WHAT TO WORK ON >> Where the word "Criteria" shows up in the entries below, please copy the whole line.

[Image comparison data]
◆ ◆ ◆ ◆ ◆
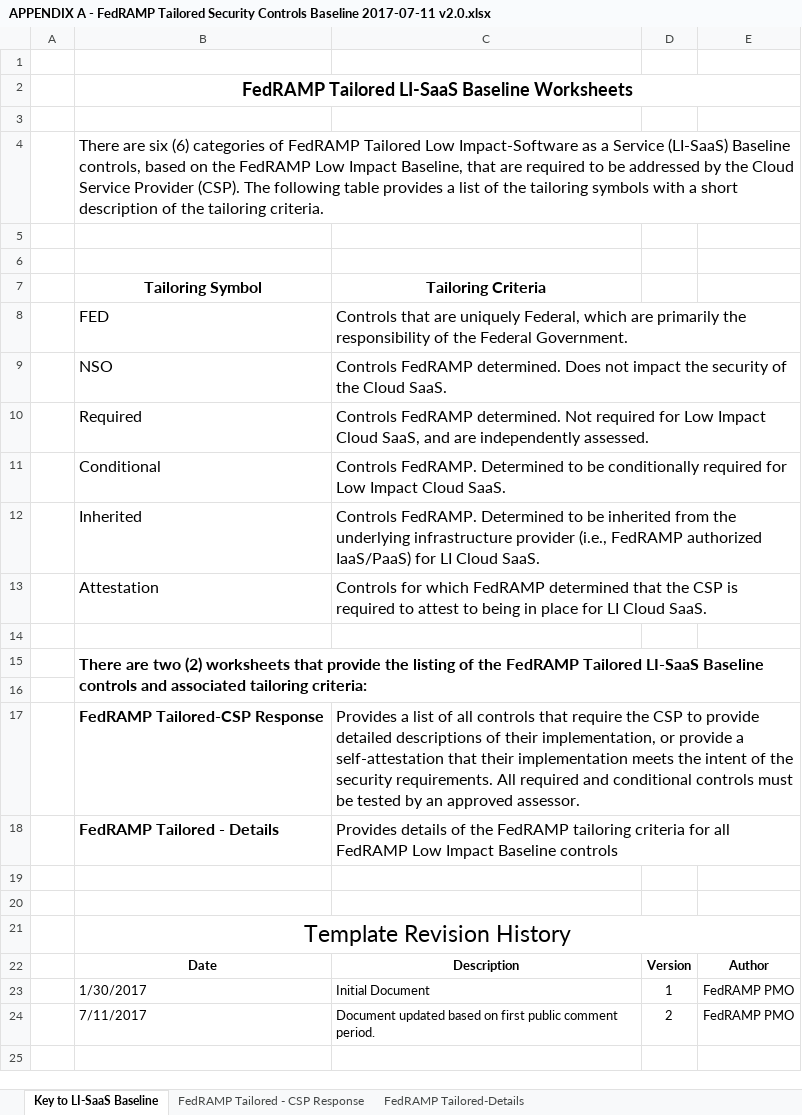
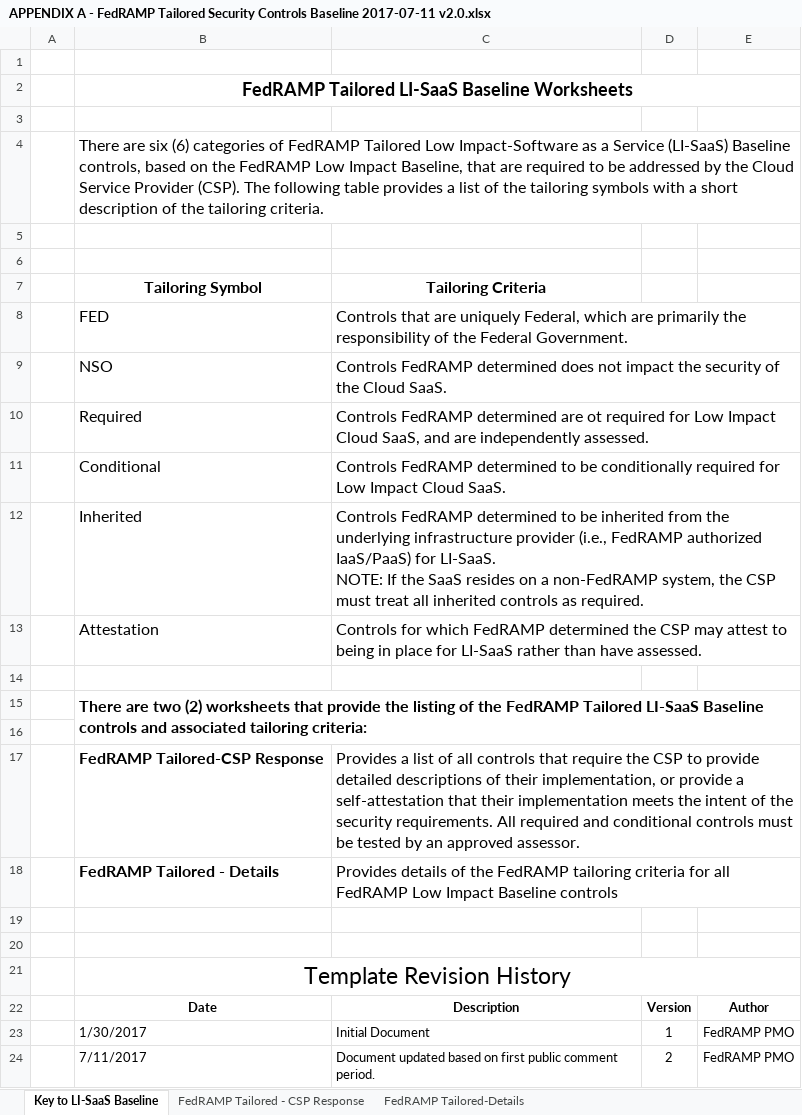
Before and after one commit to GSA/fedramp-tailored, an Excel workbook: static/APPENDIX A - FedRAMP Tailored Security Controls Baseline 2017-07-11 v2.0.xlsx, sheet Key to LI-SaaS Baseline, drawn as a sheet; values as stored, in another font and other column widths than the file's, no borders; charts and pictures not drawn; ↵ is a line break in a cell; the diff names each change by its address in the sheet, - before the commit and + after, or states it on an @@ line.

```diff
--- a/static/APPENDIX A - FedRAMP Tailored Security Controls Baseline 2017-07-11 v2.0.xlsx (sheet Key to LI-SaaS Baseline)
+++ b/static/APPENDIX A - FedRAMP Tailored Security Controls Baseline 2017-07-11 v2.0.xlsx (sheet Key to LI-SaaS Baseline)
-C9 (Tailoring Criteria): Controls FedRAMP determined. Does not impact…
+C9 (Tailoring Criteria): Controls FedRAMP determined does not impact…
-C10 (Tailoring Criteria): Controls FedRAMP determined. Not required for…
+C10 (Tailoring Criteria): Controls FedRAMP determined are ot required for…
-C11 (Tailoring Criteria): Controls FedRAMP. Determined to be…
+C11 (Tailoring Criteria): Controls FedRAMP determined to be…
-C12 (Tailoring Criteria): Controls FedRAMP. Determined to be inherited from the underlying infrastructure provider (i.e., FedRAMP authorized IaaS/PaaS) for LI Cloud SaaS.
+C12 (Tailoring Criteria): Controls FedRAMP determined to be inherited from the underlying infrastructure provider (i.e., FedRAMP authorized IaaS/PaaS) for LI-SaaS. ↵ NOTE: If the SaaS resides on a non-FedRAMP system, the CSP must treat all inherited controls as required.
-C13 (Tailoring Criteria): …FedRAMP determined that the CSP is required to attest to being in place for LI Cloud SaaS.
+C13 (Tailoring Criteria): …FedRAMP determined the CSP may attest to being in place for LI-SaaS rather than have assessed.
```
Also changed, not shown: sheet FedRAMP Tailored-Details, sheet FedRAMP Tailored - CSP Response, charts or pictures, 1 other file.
◆ ◆ ◆ ◆ ◆
ANSWER AREA >>
-C9 (Tailoring Criteria): Controls FedRAMP determined. Does not impact…
+C9 (Tailoring Criteria): Controls FedRAMP determined does not impact…
-C10 (Tailoring Criteria): Controls FedRAMP determined. Not required for…
+C10 (Tailoring Criteria): Controls FedRAMP determined are ot required for…
-C11 (Tailoring Criteria): Controls FedRAMP. Determined to be…
+C11 (Tailoring Criteria): Controls FedRAMP determined to be…
-C12 (Tailoring Criteria): Controls FedRAMP. Determined to be inherited from the underlying infrastructure provider (i.e., FedRAMP authorized IaaS/PaaS) for LI Cloud SaaS.
+C12 (Tailoring Criteria): Controls FedRAMP determined to be inherited from the underlying infrastructure provider (i.e., FedRAMP authorized IaaS/PaaS) for LI-SaaS. ↵ NOTE: If the SaaS resides on a non-FedRAMP system, the CSP must treat all inherited controls as required.
-C13 (Tailoring Criteria): …FedRAMP determined that the CSP is required to attest to being in place for LI Cloud SaaS.
+C13 (Tailoring Criteria): …FedRAMP determined the CSP may attest to being in place for LI-SaaS rather than have assessed.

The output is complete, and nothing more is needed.